I just finished up a batch of chopstick journals for a wholesale order. It’s always satisfying to see a fresh stack of books sitting on my work table. I’ve been making this style of journal for at least 4 years. I’d have to go back through my files to know for sure. You can see more of my current designs on Etsy.
When I developed designs that became part of my production line, I decided that I was going to make each design in a limited edition of 24 books. For some reason, I never let people know that and it also never occurred to me to number them as an edition. I think that part of me was afraid that if a design didn’t take off, then I’d be stuck with 24 of the same book.
I am rather obsessed with finding the right chopsticks to match a cover paper. I have 2 plastic shoe boxes full of chopsticks.

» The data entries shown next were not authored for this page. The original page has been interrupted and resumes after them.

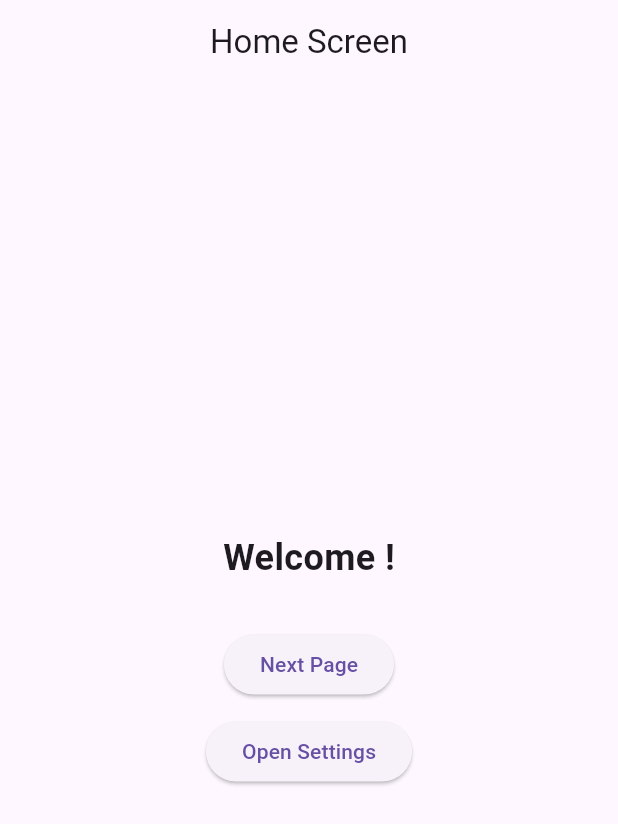
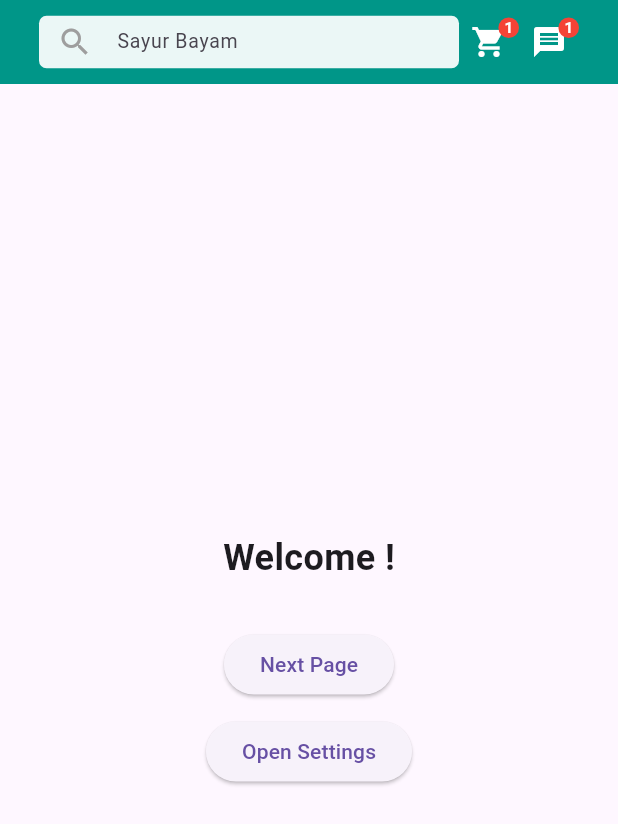
Before and after one commit to agarizqulloh725/mlijoan-apps-flutter, a Flutter app: the HomeScreen screen opened directly, on a phone screen of 412 x 824 dp. Shown: the top 824 px of the screen. Run offline on Flutter 3.47's test engine with Material 3 defaults, Android fonts, the phone set to English and light mode, and no system bars; our stand-ins replace flutter_secure_storage, shared_preferences; accounts and stored records are empty; network calls fail.

Commit message:
done : appbar widget

```diff
--- /dev/null
+++ b/lib/components/appbar.dart
@@ -0,0 +1,96 @@
+import 'package:flutter/material.dart';
+
+class MyAppBar extends StatelessWidget implements PreferredSizeWidget {
+  final Function onSearch;
+  final Function onCart;
+  final Function onMessage;
+
+  MyAppBar({required this.onSearch, required this.onCart, required this.onMessage});
+
+  @override
+  Widget build(BuildContext context) {
+    return AppBar(
+      backgroundColor: Colors.teal,
+      title: Padding(
+        padding: const EdgeInsets.symmetric(horizontal: 10),
+        child: Row(
+          mainAxisAlignment: MainAxisAlignment.center,
+          children: [
+            Expanded(
+              child: Container(
+                height: 35,
+                child: TextField(
+                  decoration: InputDecoration(
+                    hintText: 'Sayur Bayam',
+                    prefixIcon: const Icon(Icons.search, color: Colors.grey),
+                    border: OutlineInputBorder(
+                      borderRadius: BorderRadius.circular(5),
+                      borderSide: BorderSide.none,
+                    ),
+                    filled: true,
+                    fillColor: Colors.white.withAlpha(235),
+                    contentPadding: EdgeInsets.symmetric(horizontal: 10),
+                  ),
+                  style: const TextStyle(
+                    color: Colors.black,
+                    fontSize: 13,
+                  ),
+                  onChanged: (value) => onSearch(value),
+                ),
+              ),
+            ),
+            Container(
+              child: Row(
+                mainAxisAlignment: MainAxisAlignment.end,
+                children: [
+                  _buildIconButton(Icons.shopping_cart, onCart),
+                  _buildIconButton(Icons.message, onMessage),
+                ],
+              ),
+            ),
+          ],
+        ),
+      ),
+      centerTitle: true,
+    );
+  }
+
+  Widget _buildIconButton(IconData icon, Function onPressed) {
+    return SizedBox(
+      height: 40,
+      width: 40,
+      child: Stack(
+        alignment: Alignment.topRight,
+        children: [
+          IconButton(
+            icon: Icon(icon, color: Colors.white),
+            tooltip: 'Cart',
+            onPressed: () => onPressed(),
+          ),
+          Positioned(
+            right: 0,
+            top: 0,
+            child: Container(
+              padding: const EdgeInsets.all(4),
+              decoration: BoxDecoration(
+                color: Colors.red,
+                shape: BoxShape.circle,
+              ),
+              child: const Text(
+                '1',
+                style: TextStyle(
+                  color: Colors.white,
+                  fontSize: 10,
+                  fontWeight: FontWeight.bold,
+                ),
+              ),
+            ),
+          ),
+        ],
+      ),
+    );
+  }
+
+  @override
+  Size get preferredSize => Size.fromHeight(kToolbarHeight);
+}
--- a/lib/main.dart
+++ b/lib/main.dart
@@ -16,7 +16,7 @@ void main() async {
 class MyApp extends StatelessWidget {
   final bool seenOnboard;
 
-  MyApp({required this.seenOnboard});
+  const MyApp({required this.seenOnboard});
 
   @override
   Widget build(BuildContext context) {
@@ -28,7 +28,8 @@ class MyApp extends StatelessWidget {
           primarySwatch: Colors.blue,
           visualDensity: VisualDensity.adaptivePlatformDensity,
         ),
-        home: seenOnboard ? HomeScreen() : OnboardingScreen(),
+        debugShowCheckedModeBanner: false,
+        home: seenOnboard ? const HomeScreen() : OnboardingScreen(),
       ),
     );
   }
--- a/lib/pages/home_screen.dart
+++ b/lib/pages/home_screen.dart
@@ -3,8 +3,10 @@ import '../services/auth_api_service.dart';
 import 'package:provider/provider.dart';
 import '../pages/auth/login_page.dart';
 import '../models/user.dart';
+import '../components/appbar.dart';
 
 class HomeScreen extends StatefulWidget {
+  const HomeScreen({super.key});
   @override
   _HomeScreenState createState() => _HomeScreenState();
 }
@@ -36,12 +38,25 @@ class _HomeScreenState extends State<HomeScreen> {
     );
   }
 
+  void _onSearch(String value) {
+    // Handle search functionality
+  }
+
+  void _onCart() {
+    // Handle cart button press
+  }
+
+  void _onMessage() {
+    // Handle message button press
+  }
+
   @override
   Widget build(BuildContext context) {
     return Scaffold(
-      appBar: AppBar(
-        title: Text("Home Screen"),
-        centerTitle: true,
+      appBar: MyAppBar(
+        onSearch: _onSearch,
+        onCart: _onCart,
+        onMessage: _onMessage,
       ),
       body: Center(
         child: Column(
@@ -49,27 +64,23 @@ class _HomeScreenState extends State<HomeScreen> {
           children: <Widget>[
             Text(
               currentUser != null ? 'Welcome ${currentUser!.name}!' : 'No logged in user',
-              style: TextStyle(fontSize: 24, fontWeight: FontWeight.bold),
+              style: const TextStyle(fontSize: 24, fontWeight: FontWeight.bold),
             ),
-            SizedBox(height: 20),
+            const SizedBox(height: 20),
             if (currentUser == null)
               ElevatedButton(
                 onPressed: _navigateToLogin,
-                child: Text('Login'),
+                child: const Text('Login'),
               ),
-            SizedBox(height: 10),
+            const SizedBox(height: 10),
             ElevatedButton(
-              onPressed: () {
-                // Tambahkan aksi ketika tombol ditekan
-              },
-              child: Text('Next Page'),
+              onPressed: () {},
+              child: const Text('Next Page'),
             ),
-            SizedBox(height: 10),
+            const SizedBox(height: 10),
             ElevatedButton(
-              onPressed: () {
-                // Tambahkan aksi ketika tombol ditekan
-              },
-              child: Text('Open Settings'),
+              onPressed: () {},
+              child: const Text('Open Settings'),
             ),
           ],
         ),
```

I have been to at least half a dozen Chinatowns across the country. I have spent hours combing the internet. My favorite online retailer is Mrs. Lin’s Kitchen. They have lovely designs available.
I have to say that I have a chopstick nemesis.
I found the most perfect chopstick design in a grocery store in the Boston Chinatown. They were purple with gold and silver cranes on them and they were fabulous when matched with a purple Yuzen paper decorated with cranes. I was in heaven. They came in pack of 5 pairs and cost only $1.99!
But the store only had one pack.
And I can’t find them any where else – I have Googled “purple chopsticks with cranes” more times than I care to count. I seem to have no problem finding the exact design on black, red, and white chopsticks, but not purple.
It’s like I found the last existing pack in the universe.
I am putting out a challenge to anyone reading this – if you can find me a source of 19 pairs of this chopstick design (hopefully under $2.50 a pair), I will happily give you one of the journals incorporating them.
I’m not the first person to use chopsticks in a binding. Rhonda, owner of the MyHandboundBooks shop on Etsy, has published a tutorial on her blog that shows her use of chopsticks in a pamphlet binding. She also created a Flickr group where folks can post their own chopstick journals that have been made using her tutorial. Her books use only one chopstick, while I use two. I can’t bear to separate a pair of chopsticks – they’re married!
If you have used chopsticks in a binding before, please post a link to your images. I’d love to see them!